**Exercise objective**. Search the entries for the word "diagram" and pull out each line that has it.
:: Information supplied ::
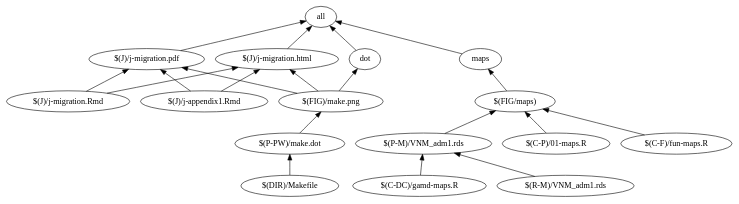
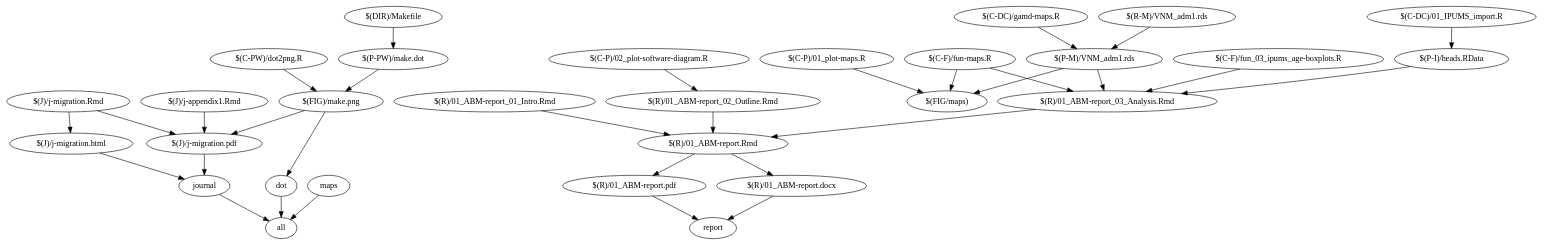
Before and after one commit to majazaloznik/vn: the diagram in data/processed/project-wide/make.dot, drawn with Graphviz. The commit also changed 10 other files, not shown here.

```diff
--- a/data/processed/project-wide/make.dot
+++ b/data/processed/project-wide/make.dot
@@ -1,32 +1,51 @@
 digraph G {
-	rankdir="BT"
+	rankdir="TB"
 	"all"
-	"$(J)/j-migration.pdf" -> "all"
-	"$(J)/j-migration.html" -> "all"
+	"journal" -> "all"
 	"maps" -> "all"
 	"dot" -> "all"
-	"dot"
-	"$(FIG)/make.png" -> "dot"
-	"maps"
-	"$(FIG/maps)" -> "maps"
-	"$(P-PW)/make.dot"
-	"$(DIR)/Makefile" -> "$(P-PW)/make.dot"
-	"$(FIG)/make.png"
-	"$(P-PW)/make.dot" -> "$(FIG)/make.png"
+	"journal"
+	"$(J)/j-migration.pdf" -> "journal"
+	"$(J)/j-migration.html" -> "journal"
 	"$(J)/j-migration.html"
 	"$(J)/j-migration.Rmd" -> "$(J)/j-migration.html"
-	"$(J)/j-appendix1.Rmd" -> "$(J)/j-migration.html"
-	"$(FIG)/make.png" -> "$(J)/j-migration.html"
 	"$(J)/j-migration.pdf"
 	"$(J)/j-migration.Rmd" -> "$(J)/j-migration.pdf"
 	"$(J)/j-appendix1.Rmd" -> "$(J)/j-migration.pdf"
 	"$(FIG)/make.png" -> "$(J)/j-migration.pdf"
-	"$(R-M)/VNM_adm1.rds"
+	"dot"
+	"$(FIG)/make.png" -> "dot"
+	"$(FIG)/make.png"
+	"$(C-PW)/dot2png.R" -> "$(FIG)/make.png"
+	"$(P-PW)/make.dot" -> "$(FIG)/make.png"
+	"$(P-PW)/make.dot"
+	"$(DIR)/Makefile" -> "$(P-PW)/make.dot"
+	"report"
+	"$(R)/01_ABM-report.pdf" -> "report"
+	"$(R)/01_ABM-report.docx" -> "report"
+	"$(R)/01_ABM-report.pdf"
+	"$(R)/01_ABM-report.Rmd" -> "$(R)/01_ABM-report.pdf"
+	"$(R)/01_ABM-report.docx"
+	"$(R)/01_ABM-report.Rmd" -> "$(R)/01_ABM-report.docx"
+	"$(R)/01_ABM-report.Rmd"
+	"$(R)/01_ABM-report_01_Intro.Rmd" -> "$(R)/01_ABM-report.Rmd"
+	"$(R)/01_ABM-report_02_Outline.Rmd" -> "$(R)/01_ABM-report.Rmd"
+	"$(R)/01_ABM-report_03_Analysis.Rmd" -> "$(R)/01_ABM-report.Rmd"
+	"$(R)/01_ABM-report_02_Outline.Rmd"
+	"$(C-P)/02_plot-software-diagram.R" -> "$(R)/01_ABM-report_02_Outline.Rmd"
+	"$(R)/01_ABM-report_03_Analysis.Rmd"
+	"$(P-M)/VNM_adm1.rds" -> "$(R)/01_ABM-report_03_Analysis.Rmd"
+	"$(C-F)/fun-maps.R" -> "$(R)/01_ABM-report_03_Analysis.Rmd"
+	"$(C-F)/fun_03_ipums_age-boxplots.R" -> "$(R)/01_ABM-report_03_Analysis.Rmd"
+	"$(P-I)/heads.RData" -> "$(R)/01_ABM-report_03_Analysis.Rmd"
+	"$(P-I)/heads.RData"
+	"$(C-DC)/01_IPUMS_import.R" -> "$(P-I)/heads.RData"
+	"$(FIG/maps)"
+	"$(C-P)/01_plot-maps.R" -> "$(FIG/maps)"
+	"$(P-M)/VNM_adm1.rds" -> "$(FIG/maps)"
+	"$(C-F)/fun-maps.R" -> "$(FIG/maps)"
 	"$(P-M)/VNM_adm1.rds"
 	"$(C-DC)/gamd-maps.R" -> "$(P-M)/VNM_adm1.rds"
 	"$(R-M)/VNM_adm1.rds" -> "$(P-M)/VNM_adm1.rds"
-	"$(FIG/maps)"
-	"$(C-P)/01-maps.R" -> "$(FIG/maps)"
-	"$(P-M)/VNM_adm1.rds" -> "$(FIG/maps)"
-	"$(C-F)/fun-maps.R" -> "$(FIG/maps)"
+	"$(R-M)/VNM_adm1.rds"
 }
```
:::
**Exercise output**.
Before and after one commit to majazaloznik/vn: the diagram in data/processed/project-wide/make.dot, drawn with Graphviz. The commit also changed 10 other files, not shown here.
+	"$(C-P)/02_plot-software-diagram.R" -> "$(R)/01_ABM-report_02_Outline.Rmd"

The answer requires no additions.